One exact copy of the listing, minus the images, is the required answer.

• • • •

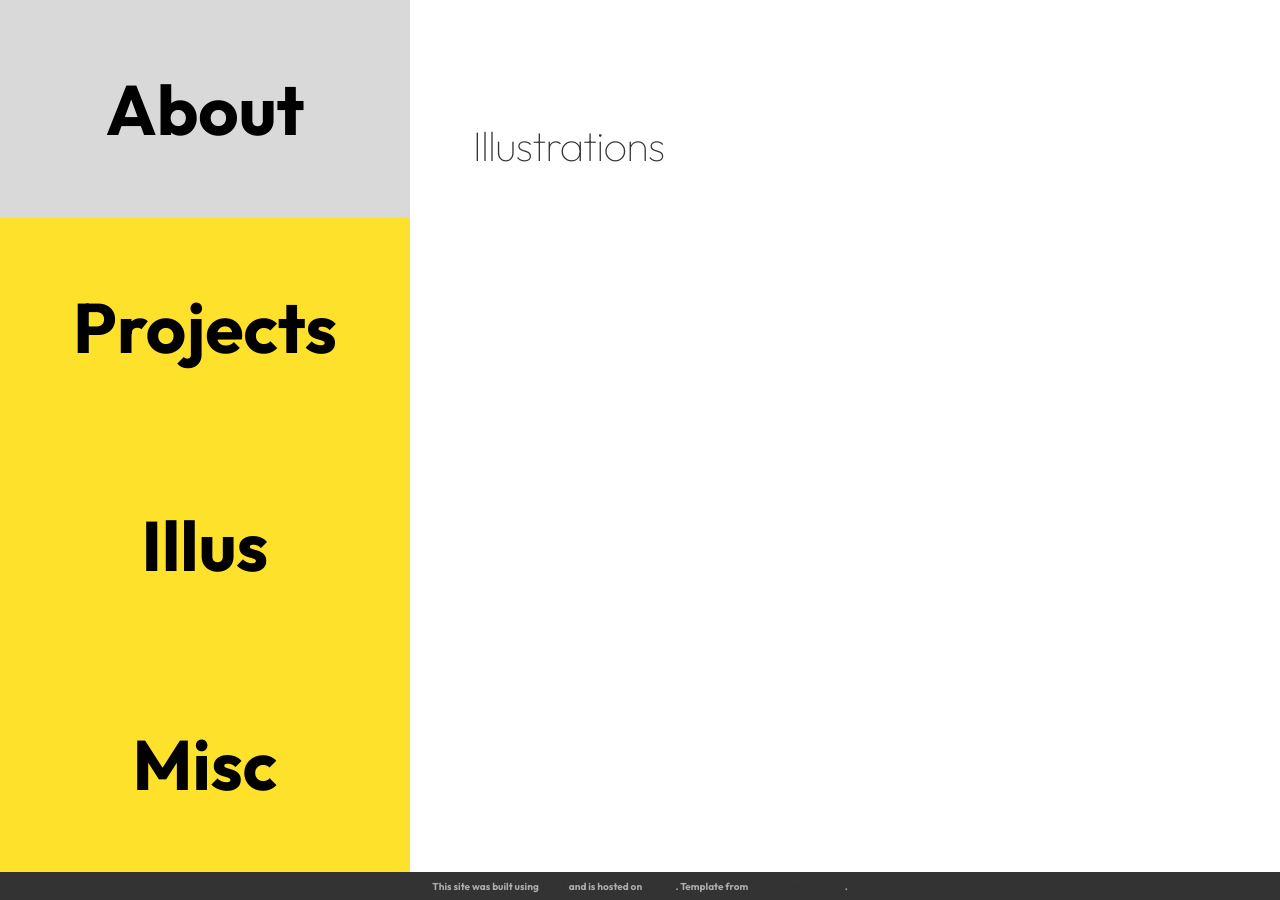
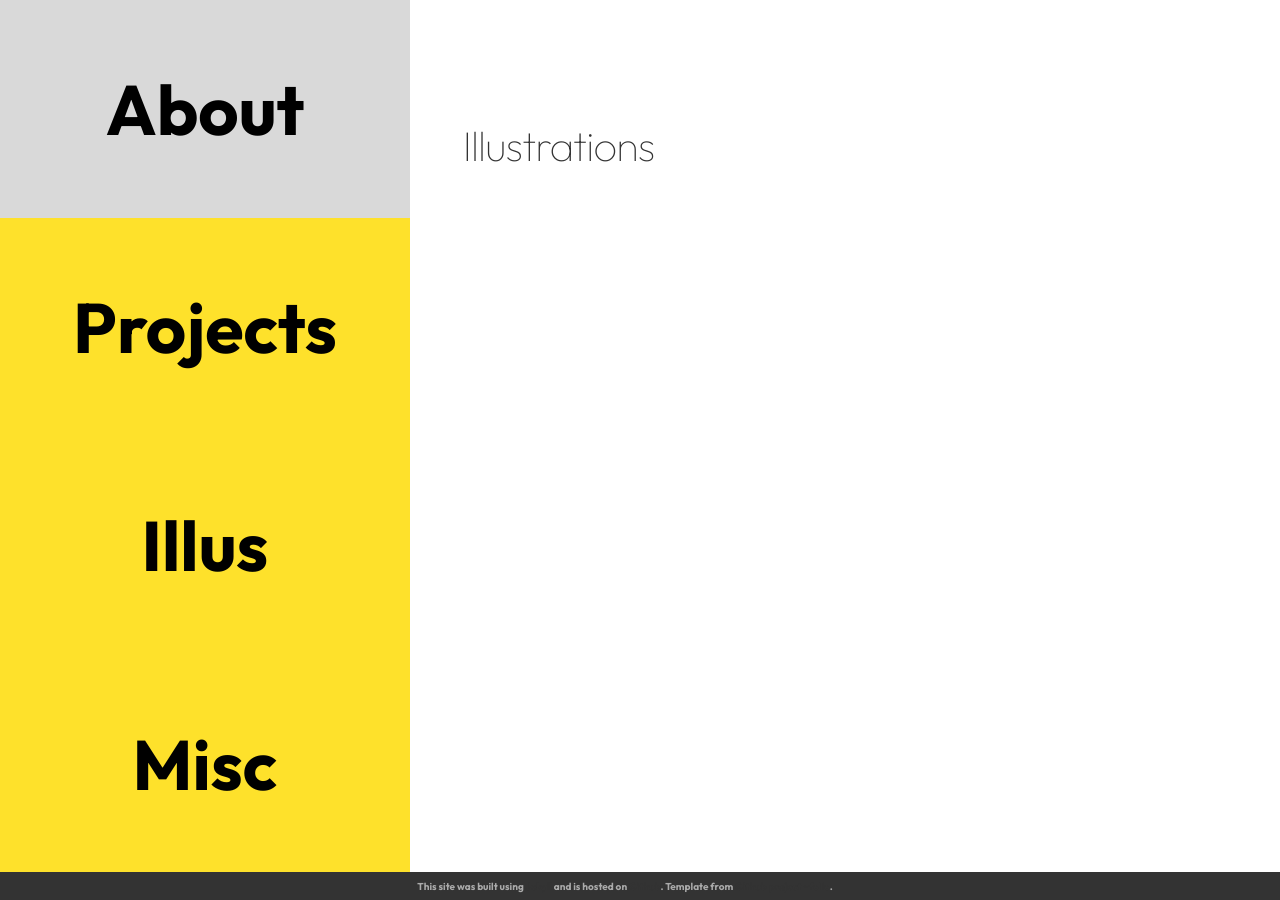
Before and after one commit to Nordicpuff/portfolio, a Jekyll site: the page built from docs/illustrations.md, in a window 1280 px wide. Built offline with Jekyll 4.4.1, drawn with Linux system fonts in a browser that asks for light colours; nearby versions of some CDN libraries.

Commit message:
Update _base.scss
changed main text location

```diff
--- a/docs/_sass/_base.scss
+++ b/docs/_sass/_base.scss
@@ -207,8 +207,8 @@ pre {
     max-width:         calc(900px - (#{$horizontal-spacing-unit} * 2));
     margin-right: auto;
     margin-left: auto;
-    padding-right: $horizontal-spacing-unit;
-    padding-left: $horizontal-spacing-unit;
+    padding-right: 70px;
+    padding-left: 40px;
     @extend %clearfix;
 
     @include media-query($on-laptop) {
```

• • • •

• **Answer section**
Before and after one commit to Nordicpuff/portfolio, a Jekyll site: the page built from docs/illustrations.md, in a window 1280 px wide. Built offline with Jekyll 4.4.1, drawn with Linux system fonts in a browser that asks for light colours; nearby versions of some CDN libraries.

Commit message:
Update _base.scss
changed main text location

```diff
--- a/docs/_sass/_base.scss
+++ b/docs/_sass/_base.scss
@@ -207,8 +207,8 @@ pre {
     max-width:         calc(900px - (#{$horizontal-spacing-unit} * 2));
     margin-right: auto;
     margin-left: auto;
-    padding-right: $horizontal-spacing-unit;
-    padding-left: $horizontal-spacing-unit;
+    padding-right: 70px;
+    padding-left: 40px;
     @extend %clearfix;
 
     @include media-query($on-laptop) {
```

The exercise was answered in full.